The title of this essay is a term minted in this office to describe the rampant and insidious malaise and apathy we as journalists observe from workers in governmental agencies. As Kingstonians, it’s easy to feel this lassitude is confined to Kingston City Hall, but trust us when we say it ain’t unique to Kingston, or even Ulster County for that matter. What’s up with that?
Thing is, there’s cogs and gears in the machine not spinning in their proper direction. Some are jammed. Some spin in opposite directions; others spin too slowly or quickly. There are many cogs with spokes too dulled to reach one another, and some too sharp. Basically, it’s a surliness and a can’t-do attitude which makes those trying to get results from their city government roll their eyes heavenward and utter, either out loud or in their heads, many foul oaths.
So. Mayor Sotille issued an edict a few years ago that there were no more funds in the city’s budget for events like the re-enactment of the burning of Kingston. Fair enough? You decide. Point is, a non-local, early American history re-enactment group felt that Kingston’s Uptown streets and structures were the idyllic setting to re-invent the sounds, smells, colors and bustle of early American history — so much so that it was worth investing more than $5,000 of their members’ personal funds to make it happen.

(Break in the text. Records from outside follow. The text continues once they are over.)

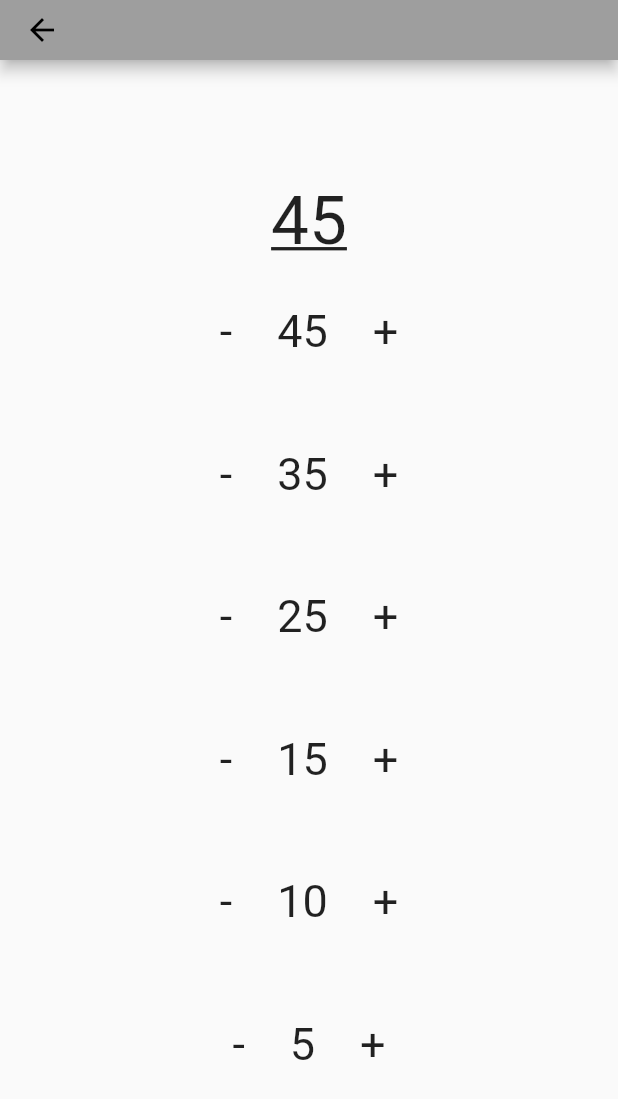
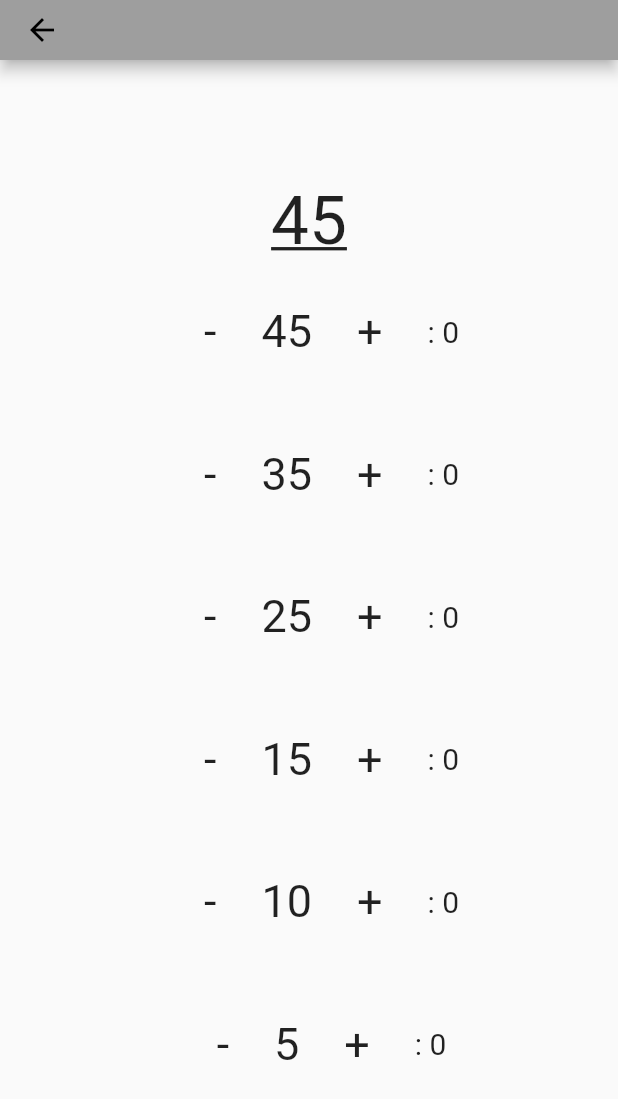
Before and after one commit to OBurnsy22/tempo, a Flutter app: the plateCalculator screen opened directly, on a phone screen of 412 x 824 dp. Shown: the top 1099 px of the screen. Run offline on Flutter 3.47's test engine with Material 2 defaults, Android fonts, the phone set to English and light mode, and no system bars; our stand-ins replace cloud_firestore, curved_navigation_bar, firebase_auth, firebase_core, firebase_storage, google_sign_in; accounts and stored records are empty.

Commit message:
Values added to plate calculator

```diff
--- a/tempo/lib/plate_calculator.dart
+++ b/tempo/lib/plate_calculator.dart
@@ -9,10 +9,17 @@ class plateCalculatorState extends State<plateCalculator> {
   int weight;
   final change_starting_weight = GlobalKey<FormState>();
 
+  int fourtyFiveCount;
+  int thirtyFiveCount;
+  int twentyFiveCount;
+  int fifteenCount;
+  int tenCount;
+  int fiveCount;
 
   @override
   void initState() {
     weight = 45;
+    fourtyFiveCount = thirtyFiveCount = twentyFiveCount = fifteenCount = tenCount = fiveCount = 0;
     super.initState();
   }
 
@@ -54,6 +61,7 @@ class plateCalculatorState extends State<plateCalculator> {
                         ),
                         onTap: () {
                           subtract(45);
+                          fourtyFiveCount--;
                         }
                     )
                   )
@@ -80,10 +88,18 @@ class plateCalculatorState extends State<plateCalculator> {
                             ),
                             onTap: () {
                               add(45);
+                              fourtyFiveCount++;
                             }
                         )
                     )
                 ),
+                Align(
+                  alignment: Alignment.centerRight,
+                  child: Text(": " + fourtyFiveCount.toString(),
+                      style: TextStyle(
+                          fontSize: 20,
+                      )),
+                )
               ],
             ),
             Row(
@@ -102,6 +118,7 @@ class plateCalculatorState extends State<plateCalculator> {
                             ),
                             onTap: () {
                               subtract(35);
+                              thirtyFiveCount--;
                             }
                         )
                     )
@@ -128,10 +145,18 @@ class plateCalculatorState extends State<plateCalculator> {
                             ),
                             onTap: () {
                               add(35);
+                              thirtyFiveCount++;
                             }
                         )
                     )
                 ),
+                Align(
+                  alignment: Alignment.centerRight,
+                  child: Text(": " + thirtyFiveCount.toString(),
+                      style: TextStyle(
+                          fontSize: 20,
+                      )),
+                )
               ],
             ),
             Row(
@@ -150,6 +175,7 @@ class plateCalculatorState extends State<plateCalculator> {
                             ),
                             onTap: () {
                               subtract(25);
+                              twentyFiveCount--;
                             }
                         )
                     )
@@ -176,10 +202,18 @@ class plateCalculatorState extends State<plateCalculator> {
                             ),
                             onTap: () {
                               add(25);
+                              twentyFiveCount++;
                             }
                         )
                     )
                 ),
+                Align(
+                  alignment: Alignment.centerRight,
+                  child: Text(": " + twentyFiveCount.toString(),
+                      style: TextStyle(
+                          fontSize: 20,
+                      )),
+                )
               ],
             ),
             Row(
@@ -198,6 +232,7 @@ class plateCalculatorState extends State<plateCalculator> {
                             ),
                             onTap: () {
                               subtract(15);
+                              fifteenCount--;
                             }
                         )
                     )
@@ -224,10 +259,18 @@ class plateCalculatorState extends State<plateCalculator> {
                             ),
                             onTap: () {
                               add(15);
+                              fifteenCount++;
                             }
                         )
                     )
                 ),
+                Align(
+                  alignment: Alignment.centerRight,
+                  child: Text(": " + fifteenCount.toString(),
+                      style: TextStyle(
+                          fontSize: 20,
+                      )),
+                )
               ],
             ),
             Row(
@@ -246,6 +289,7 @@ class plateCalculatorState extends State<plateCalculator> {
                             ),
                             onTap: () {
                               subtract(10);
+                              tenCount--;
                             }
                         )
                     )
@@ -272,10 +316,18 @@ class plateCalculatorState extends State<plateCalculator> {
                             ),
                             onTap: () {
                               add(10);
+                              tenCount++;
                             }
                         )
                     )
                 ),
+                Align(
+                  alignment: Alignment.centerRight,
+                  child: Text(": " + tenCount.toString(),
+                      style: TextStyle(
+                          fontSize: 20,
+                      )),
+                )
               ],
             ),
             Row(
@@ -294,6 +346,7 @@ class plateCalculatorState extends State<plateCalculator> {
                             ),
                             onTap: () {
                               subtract(5);
+                              fiveCount--;
                             }
                         )
                     )
@@ -320,10 +373,18 @@ class plateCalculatorState extends State<plateCalculator> {
                             ),
                             onTap: () {
                               add(5);
+                              fiveCount++;
                             }
                         )
                     )
                 ),
+                Align(
+                  alignment: Alignment.centerRight,
+                  child: Text(": " + fiveCount.toString(),
+                      style: TextStyle(
+                          fontSize: 20,
+                      )),
+                )
               ],
             )
           ]
```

But rather than blasting the social media pages, magazines and newspapers, as well as city, county, tourism, state and uptown business web pages; alerting Kingston city schools and surrounding town’s schools, SUNY colleges, senior centers, Boy and Girl Scout troops; plastering the city with fliers, informing churches and synagogues and more with invitations to come party with exploding cannons and American rebels there was from the city’s publicity machine a silence as hushed as the day in 1777 the Redcoats landed and found the empty streets of Kingston. Why?